Songs to sing at Morning Meeting

Mission Possible songs– instructions to download are at the bottom of the page.

Ten on a Case
(Adapted by Rose Treviño)
There were ten on a case
And the sergeant said, “Get moving, get moving.”
So one started moving and went out the door.

There were nine on a case
And the sergeant said, “Get moving, get moving.”
So one started moving and went out the door.

There were eight on a case
And the sergeant said, “Get moving, get moving.”
So one started moving and went out the door.

* There were seven…
* There were six…
* There were five…
* There were four…
* There were three…
* There were two…

There was one on a case
Who shouted out loud, “I solved it! I solved it!”

Here We Go Round the Mystery Trail
(Sing to Here We Go Round the Mulberry Bush.)
Here we go round the mystery trail, mystery trail, mystery trail,
Here we go round the mystery trail, so early in the morning.

This is the way we wear our hats, wear our hats, wear our hats,
This is the way we wear our hats, while we walk on our mystery trail.

This is the way we hold our spy glass, hold our spy glass, hold our spy glass,
This is the way we hold our spy glass, as we walk on our mystery trail.

This is the way we search for clues, search for clues, search for clues,
This is the way we search for clues, as we walk on our mystery trail.

This is the way we close the case, close the case, close the case,
This is the way we close the case, cause a mystery we have solved!

Classroom Cheer
Now here’s a tip
Our spies are top
We always win
We never stop,
Tip top spies! (substitute agents, detectives, investigators, etc.)

 

1 Flares Twitter 0 Facebook 0 Pin It Share 1 Email -- Google+ 0 1 Flares ×

Leave a Reply

Your email address will not be published. Required fields are marked *

Get classroom ideas and resources delivered straight to your inbox!

Get classroom ideas and resources delivered straight to your inbox!

 

We're doing all the work so you don't have to-join our mailing list to receive the latest news and updates from our team!

DIY inspiration, mentor text lessons, interactive history, resource guides, amazing giveaways and FREEBIES-it's only a click away!

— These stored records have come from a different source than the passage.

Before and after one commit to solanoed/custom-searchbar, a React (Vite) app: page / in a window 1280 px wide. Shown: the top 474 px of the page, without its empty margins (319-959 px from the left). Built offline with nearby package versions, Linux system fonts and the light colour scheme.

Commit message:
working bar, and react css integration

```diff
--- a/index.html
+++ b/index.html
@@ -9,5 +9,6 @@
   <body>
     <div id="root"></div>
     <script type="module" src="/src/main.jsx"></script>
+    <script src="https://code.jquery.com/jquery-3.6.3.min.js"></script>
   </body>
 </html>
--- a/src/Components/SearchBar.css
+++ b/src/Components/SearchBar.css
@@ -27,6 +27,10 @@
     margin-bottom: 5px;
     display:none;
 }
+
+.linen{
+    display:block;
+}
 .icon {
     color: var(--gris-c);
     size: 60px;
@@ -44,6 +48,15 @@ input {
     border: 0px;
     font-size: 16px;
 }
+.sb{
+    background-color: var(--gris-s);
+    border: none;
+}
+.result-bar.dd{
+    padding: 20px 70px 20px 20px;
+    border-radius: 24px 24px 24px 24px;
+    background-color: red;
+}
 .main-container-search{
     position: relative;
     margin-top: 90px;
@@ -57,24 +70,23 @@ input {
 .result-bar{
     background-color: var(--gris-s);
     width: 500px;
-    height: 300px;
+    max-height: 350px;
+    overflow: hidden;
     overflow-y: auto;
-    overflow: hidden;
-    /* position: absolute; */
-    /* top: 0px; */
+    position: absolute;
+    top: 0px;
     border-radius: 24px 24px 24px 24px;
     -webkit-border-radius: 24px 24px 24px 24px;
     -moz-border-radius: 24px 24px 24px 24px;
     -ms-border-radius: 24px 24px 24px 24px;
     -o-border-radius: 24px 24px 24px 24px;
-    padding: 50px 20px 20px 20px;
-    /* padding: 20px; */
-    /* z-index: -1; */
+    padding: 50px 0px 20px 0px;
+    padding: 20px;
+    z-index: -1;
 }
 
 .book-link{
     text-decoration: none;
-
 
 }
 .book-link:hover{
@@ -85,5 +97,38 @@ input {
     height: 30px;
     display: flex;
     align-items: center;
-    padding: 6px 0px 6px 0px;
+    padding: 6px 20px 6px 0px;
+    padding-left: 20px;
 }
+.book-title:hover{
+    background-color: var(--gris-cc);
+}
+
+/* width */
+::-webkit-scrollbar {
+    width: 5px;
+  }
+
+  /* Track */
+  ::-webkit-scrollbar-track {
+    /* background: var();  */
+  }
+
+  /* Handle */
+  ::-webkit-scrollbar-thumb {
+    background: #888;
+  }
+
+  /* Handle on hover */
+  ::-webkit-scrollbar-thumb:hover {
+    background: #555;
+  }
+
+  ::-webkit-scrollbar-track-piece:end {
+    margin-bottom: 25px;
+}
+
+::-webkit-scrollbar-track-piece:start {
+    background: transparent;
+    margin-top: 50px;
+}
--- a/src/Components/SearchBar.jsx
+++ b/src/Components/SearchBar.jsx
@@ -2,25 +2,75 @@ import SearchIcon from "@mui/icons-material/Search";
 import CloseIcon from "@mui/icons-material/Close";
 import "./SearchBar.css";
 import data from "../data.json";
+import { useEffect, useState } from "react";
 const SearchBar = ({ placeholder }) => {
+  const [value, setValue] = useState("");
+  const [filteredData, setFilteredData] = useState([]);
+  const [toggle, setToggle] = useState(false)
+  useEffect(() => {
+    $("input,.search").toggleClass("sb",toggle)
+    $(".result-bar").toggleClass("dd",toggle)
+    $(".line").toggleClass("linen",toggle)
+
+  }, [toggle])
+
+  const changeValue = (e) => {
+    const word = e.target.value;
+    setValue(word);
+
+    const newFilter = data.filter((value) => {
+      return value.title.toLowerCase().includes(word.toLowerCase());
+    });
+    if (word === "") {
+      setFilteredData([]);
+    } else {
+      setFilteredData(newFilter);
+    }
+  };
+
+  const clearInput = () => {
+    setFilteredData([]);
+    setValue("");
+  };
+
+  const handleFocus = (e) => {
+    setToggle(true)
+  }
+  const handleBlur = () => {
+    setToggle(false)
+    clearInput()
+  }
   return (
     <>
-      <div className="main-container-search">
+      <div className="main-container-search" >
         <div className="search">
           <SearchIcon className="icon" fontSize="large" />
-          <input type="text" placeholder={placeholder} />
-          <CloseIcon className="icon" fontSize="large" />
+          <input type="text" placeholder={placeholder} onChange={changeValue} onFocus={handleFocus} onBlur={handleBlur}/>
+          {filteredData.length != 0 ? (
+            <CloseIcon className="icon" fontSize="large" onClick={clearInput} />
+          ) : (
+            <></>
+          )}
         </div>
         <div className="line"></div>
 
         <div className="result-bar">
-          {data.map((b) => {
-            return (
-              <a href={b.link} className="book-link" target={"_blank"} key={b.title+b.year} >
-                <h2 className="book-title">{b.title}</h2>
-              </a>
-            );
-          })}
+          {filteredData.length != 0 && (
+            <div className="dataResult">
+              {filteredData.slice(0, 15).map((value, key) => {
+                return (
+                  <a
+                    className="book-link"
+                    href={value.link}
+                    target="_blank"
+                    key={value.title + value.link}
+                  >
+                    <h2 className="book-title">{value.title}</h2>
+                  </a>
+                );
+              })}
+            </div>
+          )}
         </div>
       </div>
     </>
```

You have successfully subscribed! Get ready for the best classroom ideas and resources that Sprout has to offer!